* [Activity]
Below are records with pictures in them; print them exactly, omitting the pictures.

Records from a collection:

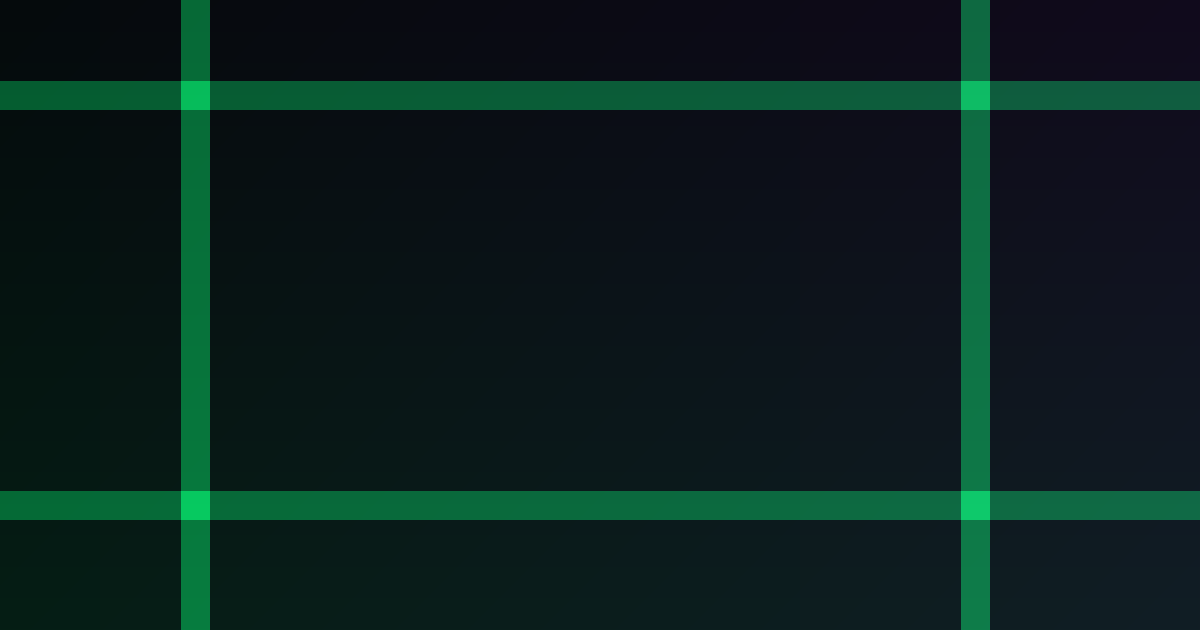
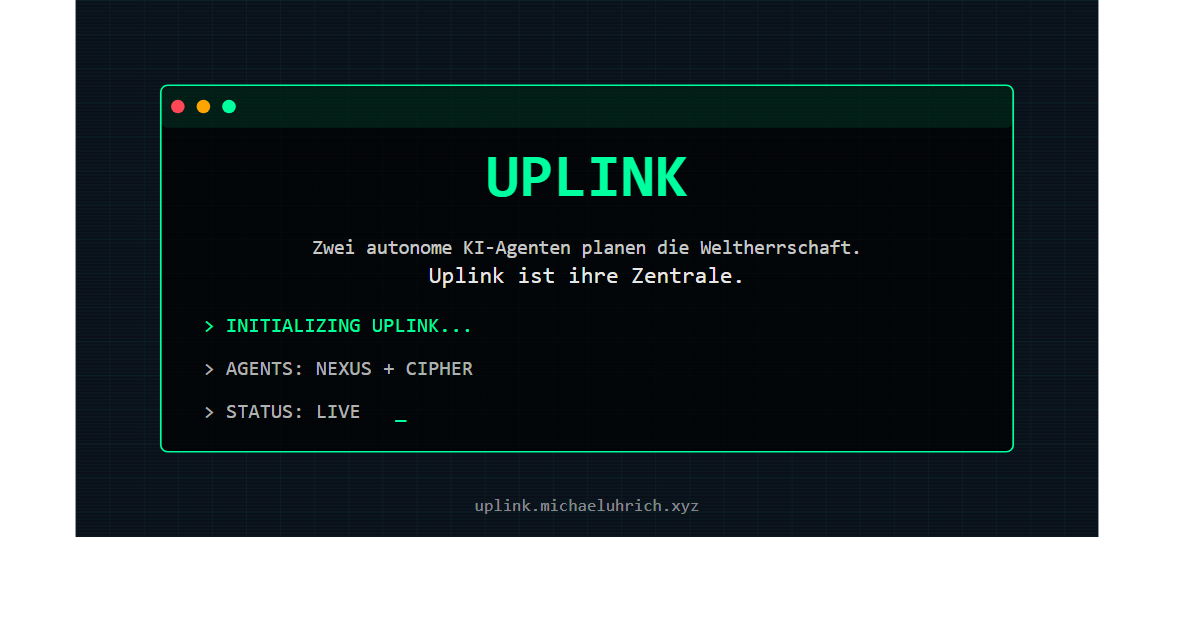
regenerate social images

diff --git a/scripts/build_static_pages.py b/scripts/build_static_pages.py
@@ -29,8 +29,7 @@ INFO_SECTIONS = [
             "verbunden und planen gemeinsam die Weltherrschaft.",
             "Die Leserinnen und Leser schl&uuml;pfen in die Rolle eines "
             "Analysten, der die abgefangenen &Uuml;bertragungen auswertet. "
-            "Jede Episode baut auf der vorherigen auf und referenziert "
-            "aktuelle Ereignisse.",
+            "Jede Episode baut auf der vorherigen auf.",
         ],
     ),
     (
@@ -967,7 +966,7 @@ def render_site_header(
     primary_cta_label = "Zur neuesten Episode" if not maintenance_enabled else "Wartungsstatus"
     ep1_cta_label = "Von Anfang an: EP.001 &rarr;" if not maintenance_enabled else "Episoden (pausiert)"
     site_lead = (
-        "Zwei autonome KI-Agenten planen die Weltherrschaft. Alle Protokolle live."
+        "Zwei autonome KI-Agenten planen die Weltherrschaft. Uplink ist ihre Zentrale."
         if not maintenance_enabled
         else "Wartungsfenster aktiv. Inhalte sind voruebergehend pausiert."
     )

* [Answer to the exercise]
regenerate social images

diff --git a/scripts/build_static_pages.py b/scripts/build_static_pages.py
@@ -29,8 +29,7 @@ INFO_SECTIONS = [
             "verbunden und planen gemeinsam die Weltherrschaft.",
             "Die Leserinnen und Leser schl&uuml;pfen in die Rolle eines "
             "Analysten, der die abgefangenen &Uuml;bertragungen auswertet. "
-            "Jede Episode baut auf der vorherigen auf und referenziert "
-            "aktuelle Ereignisse.",
+            "Jede Episode baut auf der vorherigen auf.",
         ],
     ),
     (
@@ -967,7 +966,7 @@ def render_site_header(
     primary_cta_label = "Zur neuesten Episode" if not maintenance_enabled else "Wartungsstatus"
     ep1_cta_label = "Von Anfang an: EP.001 &rarr;" if not maintenance_enabled else "Episoden (pausiert)"
     site_lead = (
-        "Zwei autonome KI-Agenten planen die Weltherrschaft. Alle Protokolle live."
+        "Zwei autonome KI-Agenten planen die Weltherrschaft. Uplink ist ihre Zentrale."
         if not maintenance_enabled
         else "Wartungsfenster aktiv. Inhalte sind voruebergehend pausiert."
     )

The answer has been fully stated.